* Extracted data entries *
━━━━━━━━━━━━━━━━
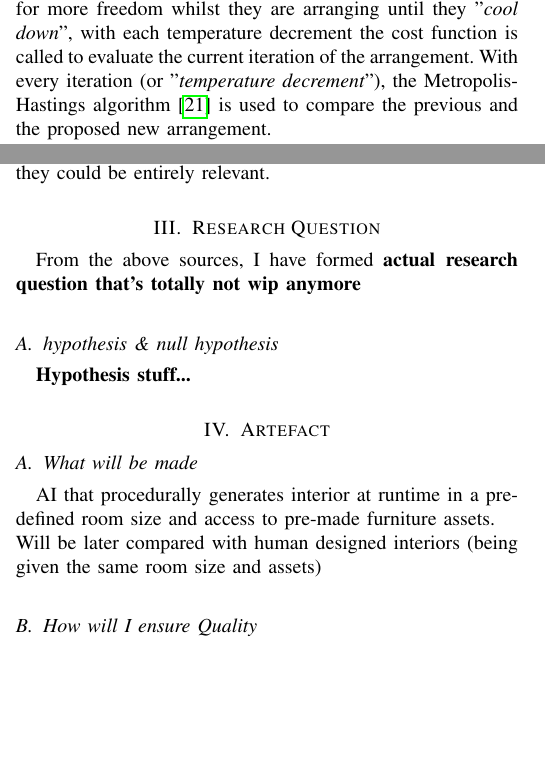
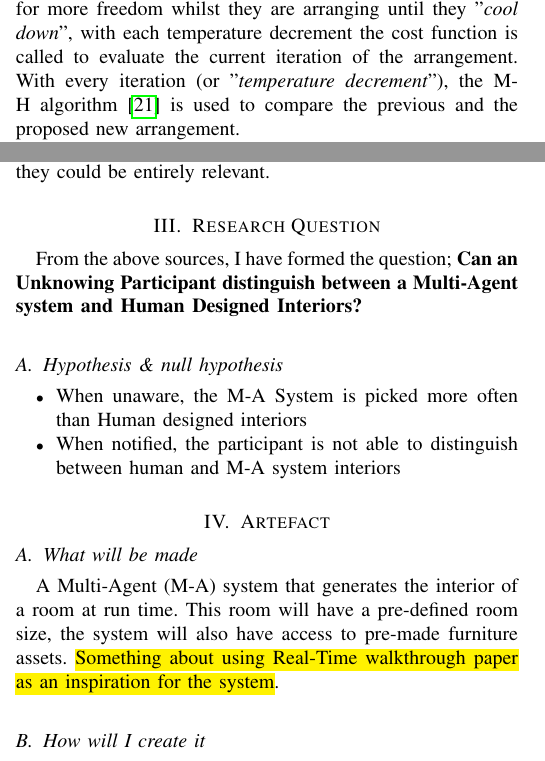
Before and after one commit to thomasoleary/dissertation, a LaTeX thesis (dissertation.tex, which reads Sections/artefact.tex, Sections/literature-review.tex, Sections/research-question.tex): two parts of the columns of page 3 of 4, joined at a grey line, cut so that both start at the same text, the shorter picture padded with empty space. Compiled offline with pdfLaTeX.

Commit message:
Just adding a lot of notes for later

```diff
--- a/Sections/artefact.tex
+++ b/Sections/artefact.tex
@@ -1,6 +1,7 @@
 \section{Artefact}
 
 \subsection{What will be made}
-AI that procedurally generates interior at runtime in a pre-defined room size and access to pre-made furniture assets.
-\\
-Will be later compared with human designed interiors (being given the same room size and assets)
+A Multi-Agent (M-A) system that generates the interior of a room at run time. This room will have a pre-defined room size, the system will also have access to pre-made furniture assets.
+\hl{Something about using Real-Time walkthrough paper as an inspiration for the system}.
+
+\subsection{How will I create it}
--- a/Sections/literature-review.tex
+++ b/Sections/literature-review.tex
@@ -107,7 +107,7 @@ There are 5 stages to the cost function - each stage has an individual weighting
             \item Similar to the Prior cost function, the pairwise cost function is defined to subtract the distance and orientation of the paired objects.
         \end{itemize}
 \end{itemize}
-To create the arrangement with the cost function, a mixture of Simulated Annealing and the Metropolis-Hastings algorithm is used. Simulated Annealing originates from the physical process Annealing used to heat objects to remove defects and slowly bring the object back down into a low-energy state \cite{simulated-annealing} - in this system, it is used for the placement of the furniture. At first the objects are "\textit{heated up}" to allow for more freedom whilst they are arranging until they "\textit{cool down}", with each temperature decrement the cost function is called to evaluate the current iteration of the arrangement. With every iteration (or "\textit{temperature decrement}"), the Metropolis-Hastings algorithm \cite{understanding-mh-algorithm} is used to compare the previous and the proposed new arrangement.
+To create the arrangement with the cost function, a mixture of Simulated Annealing and the Metropolis-Hastings (M-H) algorithm is used. Simulated Annealing originates from the physical process Annealing used to heat objects to remove defects and slowly bring the object back down into a low-energy state \cite{simulated-annealing} - in this system, it is used for the placement of the furniture. At first the objects are "\textit{heated up}" to allow for more freedom whilst they are arranging until they "\textit{cool down}", with each temperature decrement the cost function is called to evaluate the current iteration of the arrangement. With every iteration (or "\textit{temperature decrement}"), the M-H algorithm \cite{understanding-mh-algorithm} is used to compare the previous and the proposed new arrangement.
 
 
 To see if the use of the cost function did produce furniture arrangements with a realistic/functional state, the system was put to the test in a perceptual study against human designed interiors. 25 volunteers (14 of which stated that they did not have any expertise in interior design) were used in this study and were unaware of its true purpose. Each participant viewed a total of 35 pairs, in each pair containing a synthesized and a human designed arrangement. The participants were told to select the furniture arrangement that they would prefer. The synthesized arrangement would only be considered to have been the victor if the human designs were not shown as the "clear" winners within the results. Of the 35 pairs shown to the volunteers, only 13 synthesized arrangements were seen to be the preferred choice.
--- a/Sections/research-question.tex
+++ b/Sections/research-question.tex
@@ -1,7 +1,9 @@
 \section{Research Question}
 
-From the above sources, I have formed \textbf{actual research question that's totally not wip anymore}
+From the above sources, I have formed the question; \textbf{Can an Unknowing Participant distinguish between a Multi-Agent system and Human Designed Interiors?}
 
-\subsection{hypothesis \& null hypothesis}
-
-\textbf{Hypothesis stuff...}
+\subsection{Hypothesis \& null hypothesis}
+\begin{itemize}
+    \item When unaware, the M-A System is picked more often than Human designed interiors
+    \item When notified, the participant is not able to distinguish between human and M-A system interiors
+\end{itemize}
```
Also changed, not shown: Sections/appendix.tex (+2 -0 lines), dissertation.pdf, Sections/artefact.tex (5 more changed lines), Sections/literature-review.tex (2 more changed lines).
━━━━━━━━━━━━━━━━
* Problem requirements *
Look through the entries, and return every line that the word "review" appears in.

* Exercise response *
Before and after one commit to thomasoleary/dissertation, a LaTeX thesis (dissertation.tex, which reads Sections/artefact.tex, Sections/literature-review.tex, Sections/research-question.tex): two parts of the columns of page 3 of 4, joined at a grey line, cut so that both start at the same text, the shorter picture padded with empty space. Compiled offline with pdfLaTeX.
--- a/Sections/literature-review.tex
+++ b/Sections/literature-review.tex
Also changed, not shown: Sections/appendix.tex (+2 -0 lines), dissertation.pdf, Sections/artefact.tex (5 more changed lines), Sections/literature-review.tex (2 more changed lines).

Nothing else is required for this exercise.